Dataset entries Start Marker

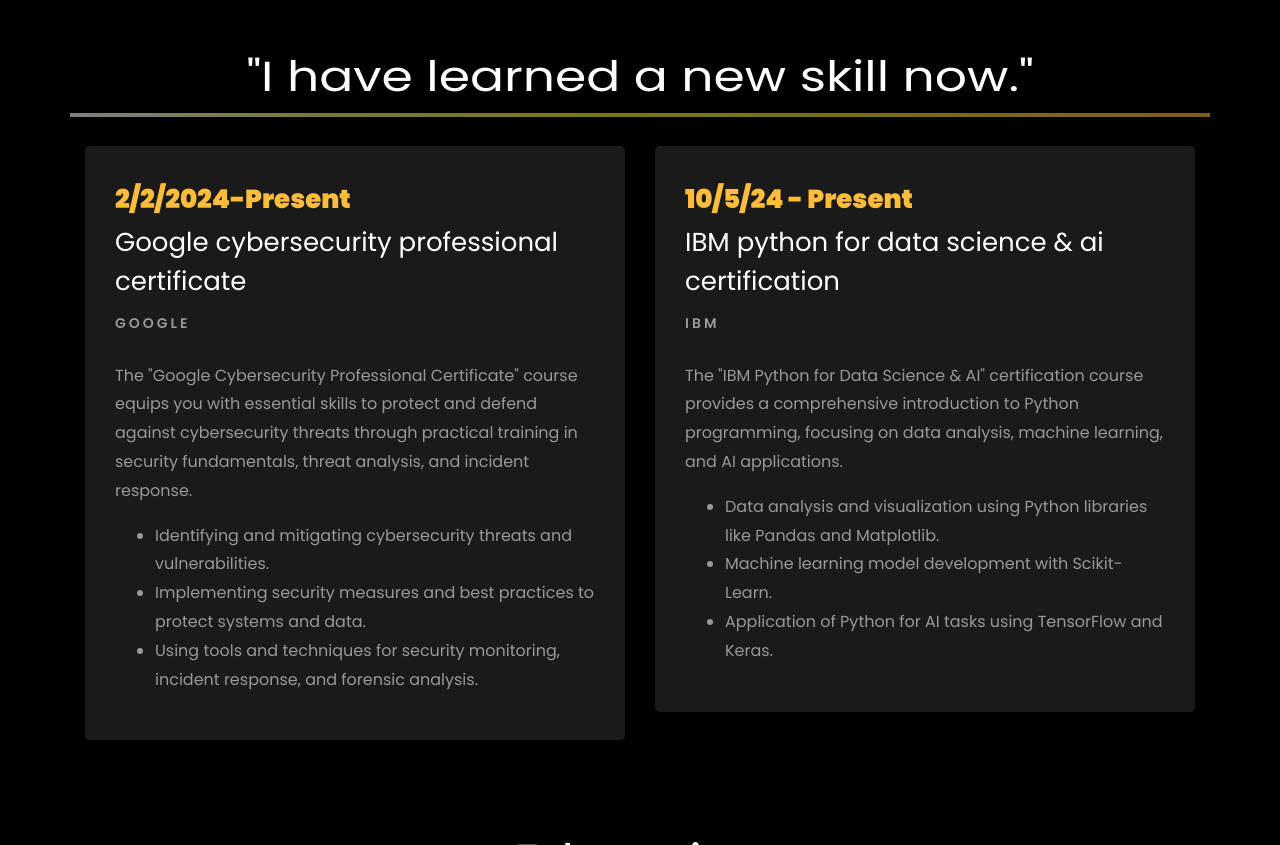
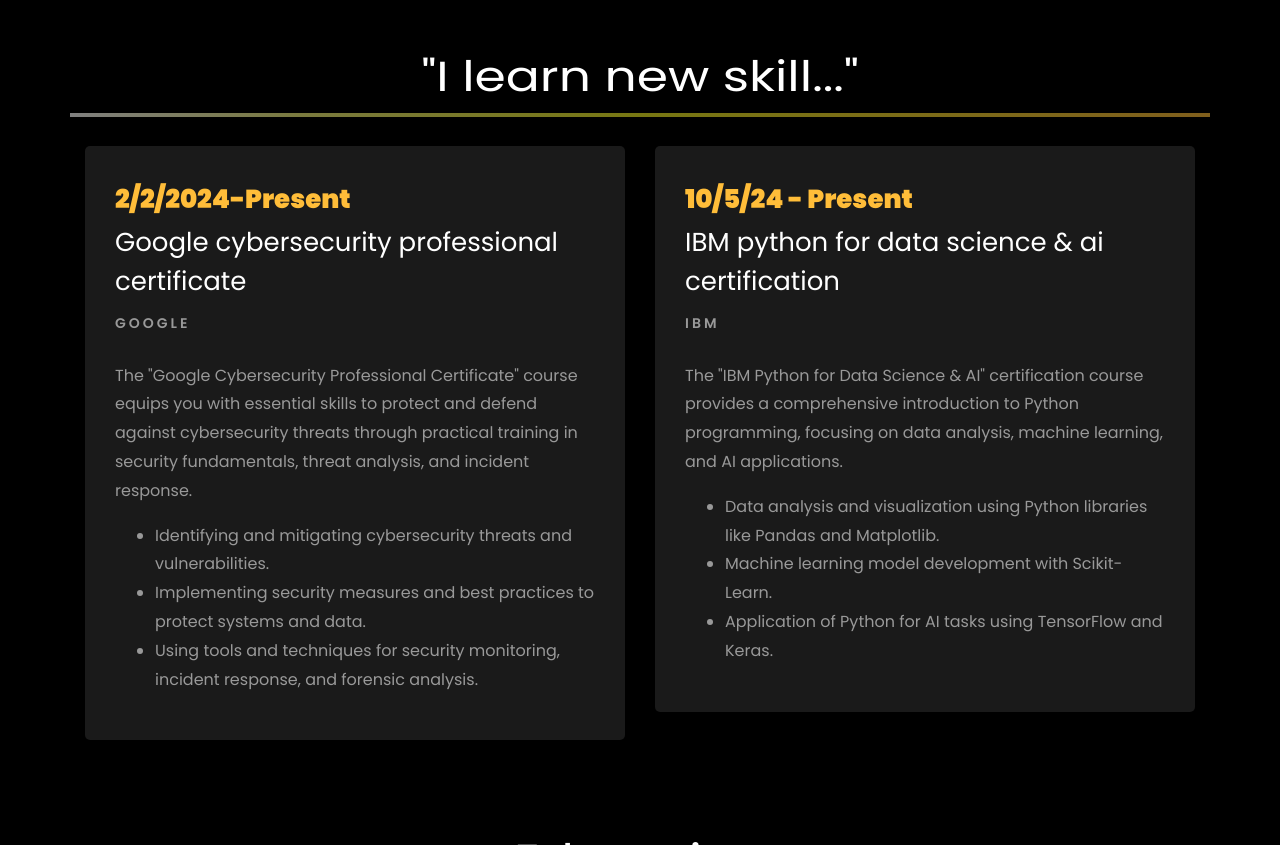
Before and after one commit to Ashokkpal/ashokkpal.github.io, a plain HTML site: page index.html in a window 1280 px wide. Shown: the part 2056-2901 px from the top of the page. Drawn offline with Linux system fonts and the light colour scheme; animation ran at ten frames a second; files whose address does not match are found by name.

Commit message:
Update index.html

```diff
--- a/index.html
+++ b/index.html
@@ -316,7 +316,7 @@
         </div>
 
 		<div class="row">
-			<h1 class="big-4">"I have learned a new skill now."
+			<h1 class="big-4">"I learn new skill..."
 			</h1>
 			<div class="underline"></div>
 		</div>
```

Dataset entries End Marker
Dataset entries Start Marker

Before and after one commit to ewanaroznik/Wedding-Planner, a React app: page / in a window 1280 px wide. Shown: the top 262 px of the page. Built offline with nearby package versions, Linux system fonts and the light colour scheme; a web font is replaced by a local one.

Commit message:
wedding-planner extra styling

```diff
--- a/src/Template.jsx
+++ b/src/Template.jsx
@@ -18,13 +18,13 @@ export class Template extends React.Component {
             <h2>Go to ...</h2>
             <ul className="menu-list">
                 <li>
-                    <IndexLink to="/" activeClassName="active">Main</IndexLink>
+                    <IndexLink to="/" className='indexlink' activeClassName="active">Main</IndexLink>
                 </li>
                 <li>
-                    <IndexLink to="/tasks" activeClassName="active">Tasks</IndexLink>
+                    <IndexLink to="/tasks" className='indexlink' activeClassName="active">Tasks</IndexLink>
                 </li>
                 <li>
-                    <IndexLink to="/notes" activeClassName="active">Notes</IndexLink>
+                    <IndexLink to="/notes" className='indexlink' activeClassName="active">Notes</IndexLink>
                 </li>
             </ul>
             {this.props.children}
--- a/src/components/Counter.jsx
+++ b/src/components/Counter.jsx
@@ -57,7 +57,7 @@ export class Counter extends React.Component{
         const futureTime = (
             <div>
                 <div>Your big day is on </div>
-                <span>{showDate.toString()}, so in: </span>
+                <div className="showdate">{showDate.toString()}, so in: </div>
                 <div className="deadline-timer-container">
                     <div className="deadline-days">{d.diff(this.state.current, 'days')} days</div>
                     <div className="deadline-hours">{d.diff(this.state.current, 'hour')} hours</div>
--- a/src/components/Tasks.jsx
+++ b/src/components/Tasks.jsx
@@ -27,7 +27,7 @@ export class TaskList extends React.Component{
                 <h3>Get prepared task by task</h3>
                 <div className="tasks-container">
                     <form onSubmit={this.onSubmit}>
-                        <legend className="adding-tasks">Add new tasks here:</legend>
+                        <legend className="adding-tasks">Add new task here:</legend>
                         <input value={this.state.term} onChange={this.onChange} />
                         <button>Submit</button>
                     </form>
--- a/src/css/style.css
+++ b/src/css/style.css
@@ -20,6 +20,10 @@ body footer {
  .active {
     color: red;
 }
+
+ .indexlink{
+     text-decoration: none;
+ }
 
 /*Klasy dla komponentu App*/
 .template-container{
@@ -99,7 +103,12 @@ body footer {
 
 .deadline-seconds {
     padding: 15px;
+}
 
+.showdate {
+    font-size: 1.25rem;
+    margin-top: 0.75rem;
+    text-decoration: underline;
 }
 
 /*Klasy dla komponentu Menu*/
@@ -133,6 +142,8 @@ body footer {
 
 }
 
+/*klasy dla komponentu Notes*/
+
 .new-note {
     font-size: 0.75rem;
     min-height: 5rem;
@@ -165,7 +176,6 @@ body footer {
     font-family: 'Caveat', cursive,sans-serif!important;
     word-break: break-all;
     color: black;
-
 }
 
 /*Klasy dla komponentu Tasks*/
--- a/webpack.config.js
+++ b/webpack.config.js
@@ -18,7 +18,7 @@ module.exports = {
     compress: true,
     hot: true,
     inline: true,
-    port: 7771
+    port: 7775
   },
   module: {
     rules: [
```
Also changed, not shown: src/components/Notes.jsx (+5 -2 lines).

Dataset entries End Marker

- Task goal -
Your task is to copy each line from the material above that includes the word "deadline".

- Exercise solution -
                 <div className="deadline-timer-container">
                     <div className="deadline-days">{d.diff(this.state.current, 'days')} days</div>
                     <div className="deadline-hours">{d.diff(this.state.current, 'hour')} hours</div>
 .deadline-seconds {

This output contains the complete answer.